As I was stomping on my laundry to get the dirt out, I heard, “Golo, golo, ñin komputa miña bola kal.” It was my was-uncle who is working on the Old Testament translation team. He had come to me earlier and said that he wasn’t able to get his computer to save his work. I had worked with him yesterday, but had not been able to recreate what the problem was so I told him the next time he had the problem to put the computer on hibernate and come see me. I explained that I was doing my laundry and that once I had the clothes out in the sun I would come help him. I finished washing my clothes in the tub and rinsed them and hung them on the line that I put up in front of the house. I have the line in a loop attached to two pulleys so I can pull the line and the clothes get hung up under my eaves. This protects them from any sudden rain storms as long as the wind is not too strong.

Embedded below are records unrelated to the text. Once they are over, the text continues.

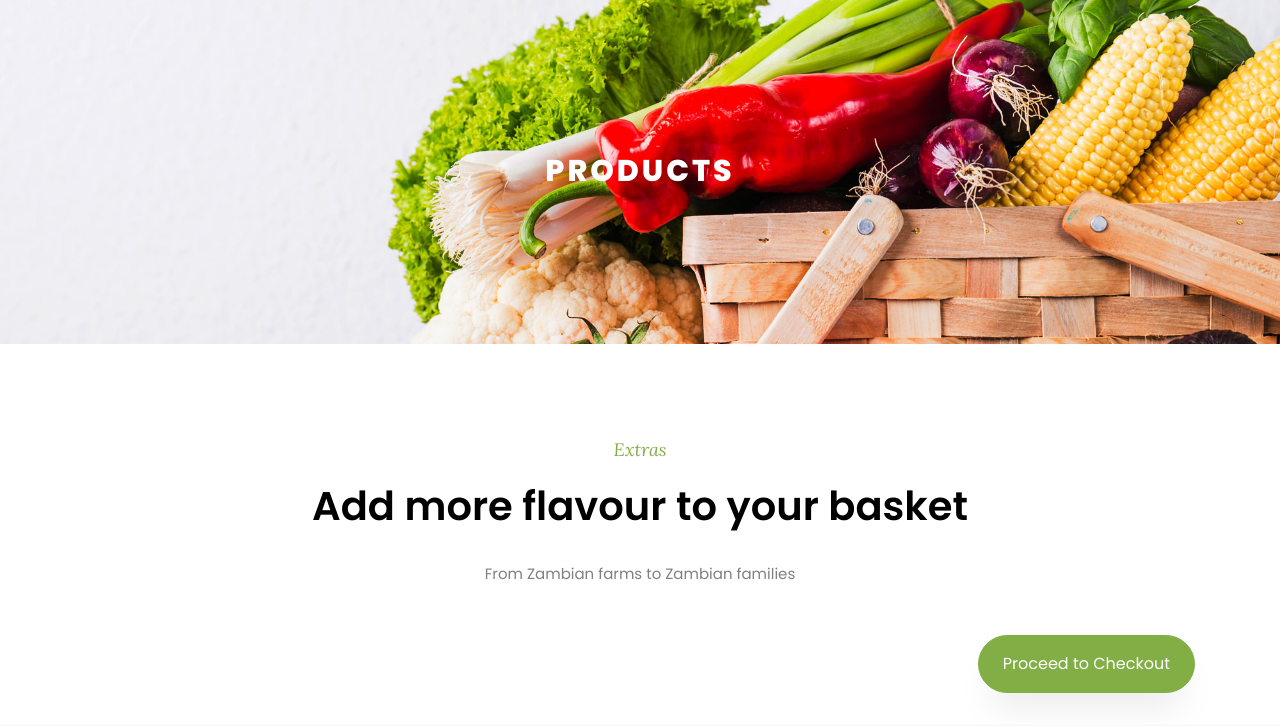
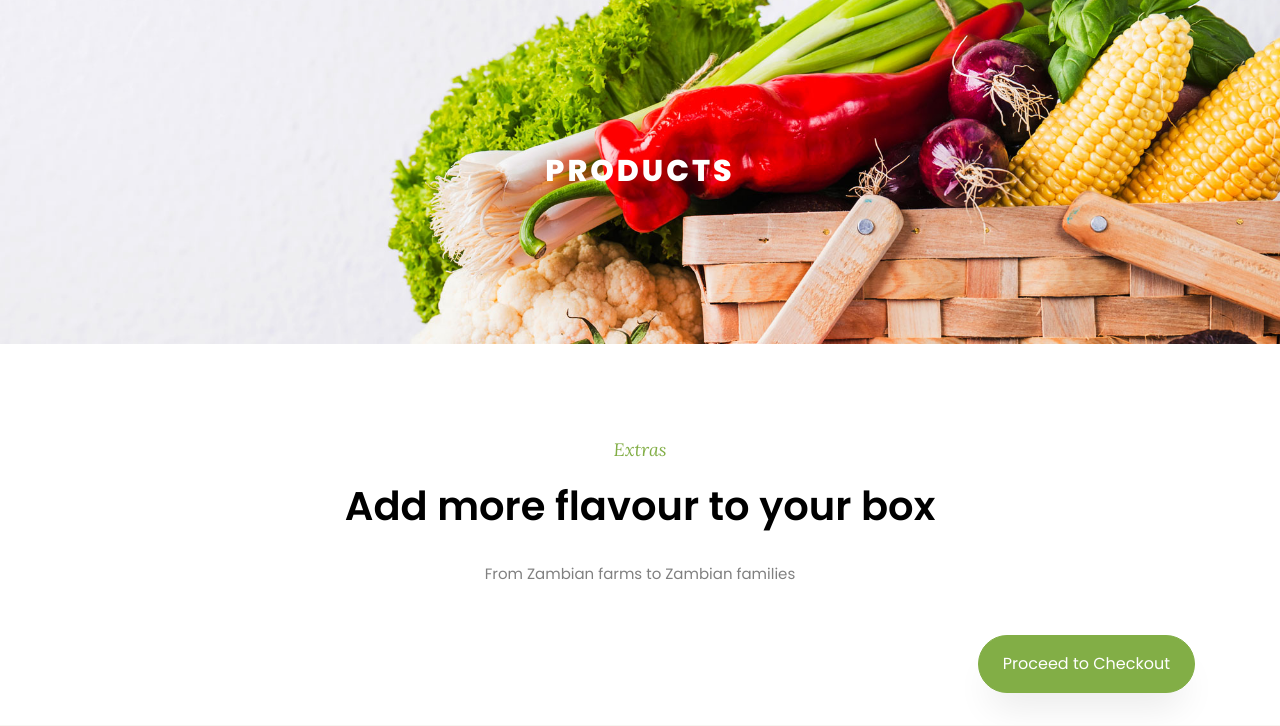
Before and after one commit to uj-student/fresh-picks, a Flask app: page /products in a window 1280 px wide. Shown: the part 97-823 px from the top of the page. Run offline with Flask 2, Linux system fonts and the light colour scheme; data that the repository does not hold is empty; some libraries are stand-ins or nearby versions; some web fonts are replaced.

Commit message:
change basket to read box type

```diff
--- a/freshpicks/databaseModels.py
+++ b/freshpicks/databaseModels.py
@@ -55,12 +55,12 @@ class Products(db.Model):
     description = db.Column(db.String(), nullable=True)
     price = db.Column(db.Float(), nullable=False)
     image_location = db.Column(db.String(), unique=True, nullable=False)
-    is_basket_item = db.Column(db.Boolean(), default=False, nullable=False)
+    is_box = db.Column(db.Boolean(), default=False, nullable=False)
     is_displayed = db.Column(db.Boolean(), default=False, nullable=False)
 
     def __repr__(self):
         return f"Product('{self.id}', '{self.name}', '{self.description}', '{self.price}', '{self.image_location}', " \
-               f"'{self.is_basket_item}', {self.is_displayed})"
+               f"'{self.is_box}', {self.is_displayed})"
 
 
 class AdminUsers(db.Model, UserMixin):
--- a/freshpicks/main/routes.py
+++ b/freshpicks/main/routes.py
@@ -42,16 +42,16 @@ def products():
         product_list = Products.query.filter_by(is_displayed=True)
     except Exception as error:
         print(error)
-    basket_display_list = []
+    box_display_list = []
     extras_display_list = []
 
     if product_list:
         for item in product_list:
-            if item.is_basket_item:
-                basket_display_list.append(item)
+            if item.is_box:
+                box_display_list.append(item)
             else:
                 extras_display_list.append(item)
-    return render_template('products.html', baskets=basket_display_list, extras=extras_display_list)
+    return render_template('products.html', boxes=box_display_list, extras=extras_display_list)
 
 
 @main.route('/send_us_message', methods=['POST', 'GET'])
--- a/freshpicks/templates/admin/add_products.html
+++ b/freshpicks/templates/admin/add_products.html
@@ -30,7 +30,7 @@
                                     <div class="form-group">
                                         <label for="home-address">Description</label>
                                         <input type="text" class="form-control" name="product-description"
-                                               placeholder="Items in the basket">
+                                               placeholder="Items in the box">
                                     </div>
                                 </div>
                                 <div class="w-100"></div>
@@ -48,7 +48,7 @@
                                         <div class="select-wrap">
                                             <div class="icon"><span class="ion-ios-arrow-down"></span></div>
                                             <select name="type" class="form-control">
-                                                <option value="basket">Basket</option>
+                                                <option value="box">Box</option>
                                                 <option value="extra">Extra</option>
                                             </select>
                                         </div>
--- a/freshpicks/templates/admin/manage_products.html
+++ b/freshpicks/templates/admin/manage_products.html
@@ -18,7 +18,7 @@
                             <tr class="text-center">
                                 <th></th>
                                 <th>Description</th>
-                                <th>Basket</th>
+                                <th>Box</th>
                                 <th>Price</th>
                                 <th>Display</th>
                                 <th></th>
@@ -40,7 +40,7 @@
                                         </td>
 
                                         <td class="product-category">
-                                            <h6>{{ "Yes" if item.is_basket_item else "No" }}</h6>
+                                            <h6>{{ "Yes" if item.is_box else "No" }}</h6>
                                         </td>
 
                                         <td class="product-category">
--- a/freshpicks/templates/products.html
+++ b/freshpicks/templates/products.html
@@ -14,8 +14,8 @@
         </div>
     </div>
 
-    {% for item in baskets %}
-        {% if item.is_basket_item %}
+    {% for item in boxes %}
+        {% if item.is_box %}
             <section class="ftco-section">
                 <div class="container">
 
@@ -108,7 +108,7 @@
             <div class="row justify-content-center mb-3 pb-3">
                 <div class="col-md-12 heading-section text-center ftco-animate">
                     <span class="subheading">Extras</span>
-                    <h2 class="mb-4">Add more flavour to your basket</h2>
+                    <h2 class="mb-4">Add more flavour to your box</h2>
                     <p>From Zambian farms to Zambian families</p>
                 </div>
             </div>
```
Also changed, not shown: freshpicks/admins/routes.py (+5 -6 lines).
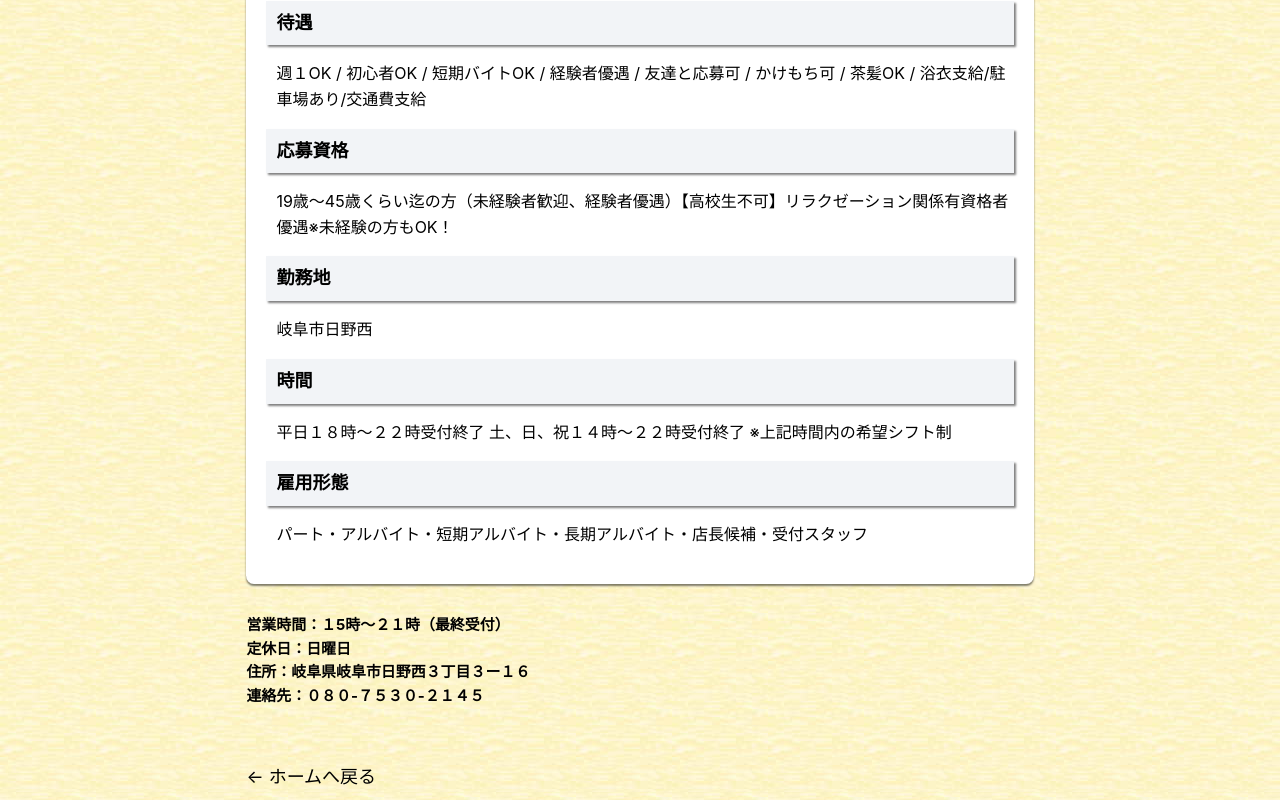
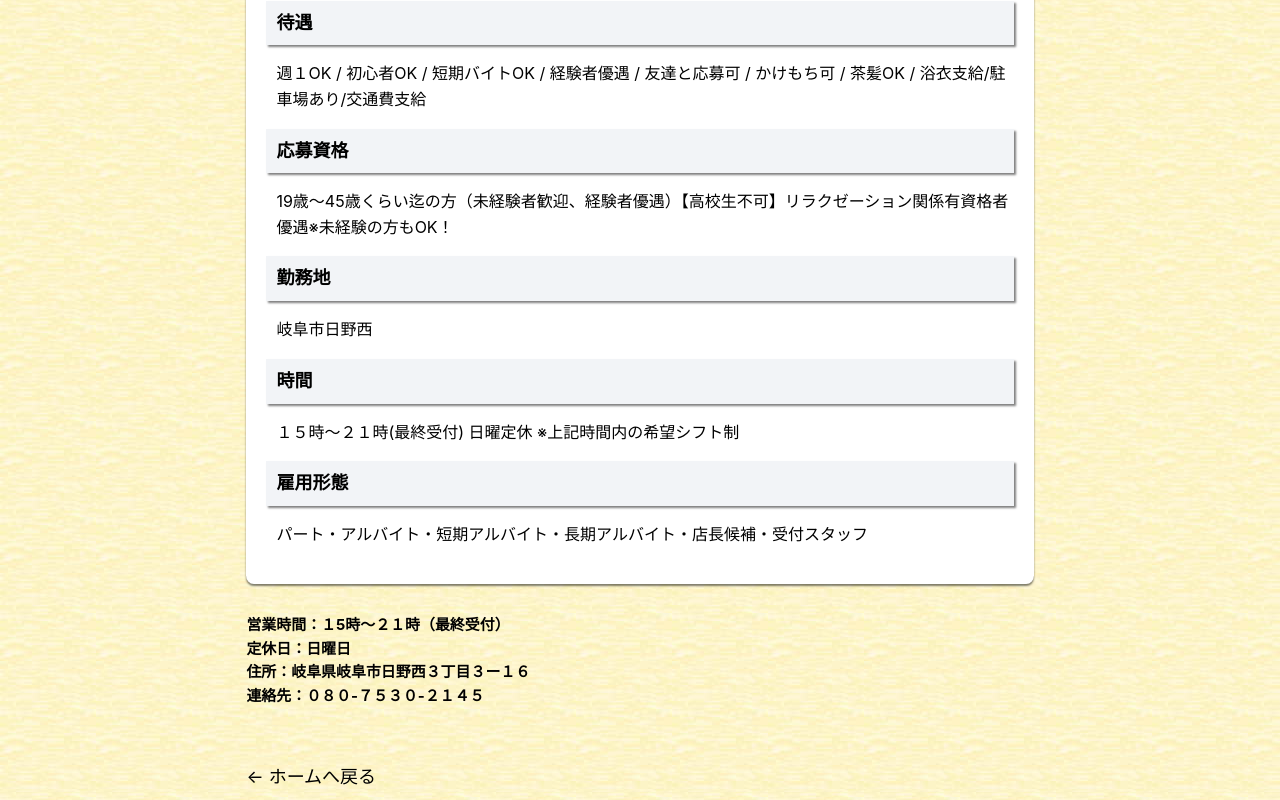
Before and after one commit to koyaishida/mimikomachi, a Next.js app: page /recruit in a window 1280 px wide. Shown: the part 1179-1979 px from the top of the page. Built offline with nearby package versions, Linux system fonts and the light colour scheme.

Commit message:
fixed reqruit

```diff
--- a/pages/recruit.js
+++ b/pages/recruit.js
@@ -63,7 +63,7 @@ export default function Recruit() {
         <div>
           <h4>時間</h4>
           <p>
-            平日１８時〜２２時受付終了 土、日、祝１４時〜２２時受付終了
+            １５時〜２１時(最終受付) 日曜定休
             ※上記時間内の希望シフト制
           </p>
         </div>
```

Then I went to see my was-uncle at the translation office. I had him show me what he was doing. We discovered that the problem was that when he saved he typed Sam 100:1-5, but the computer did not allow (:) in the file name, therefore he was getting an error message and it wasn’t saving. I explained the problem to him and showed him that he should type Sam 100.1-5 and it would save. I was so glad that it was a simple fix; however, it’s sad to realize that he’d been struggling with this for about 2 months because he had no one to help him. I headed back to my house and mixed up my bread for it to rise as I write this story. Whew! All this happened before 10 this morning.
Not every morning is exciting as this, but generally there are things that come up and that pushes back the work that was planned for the day.
Jill is a Bible translator among the Ap Ma language.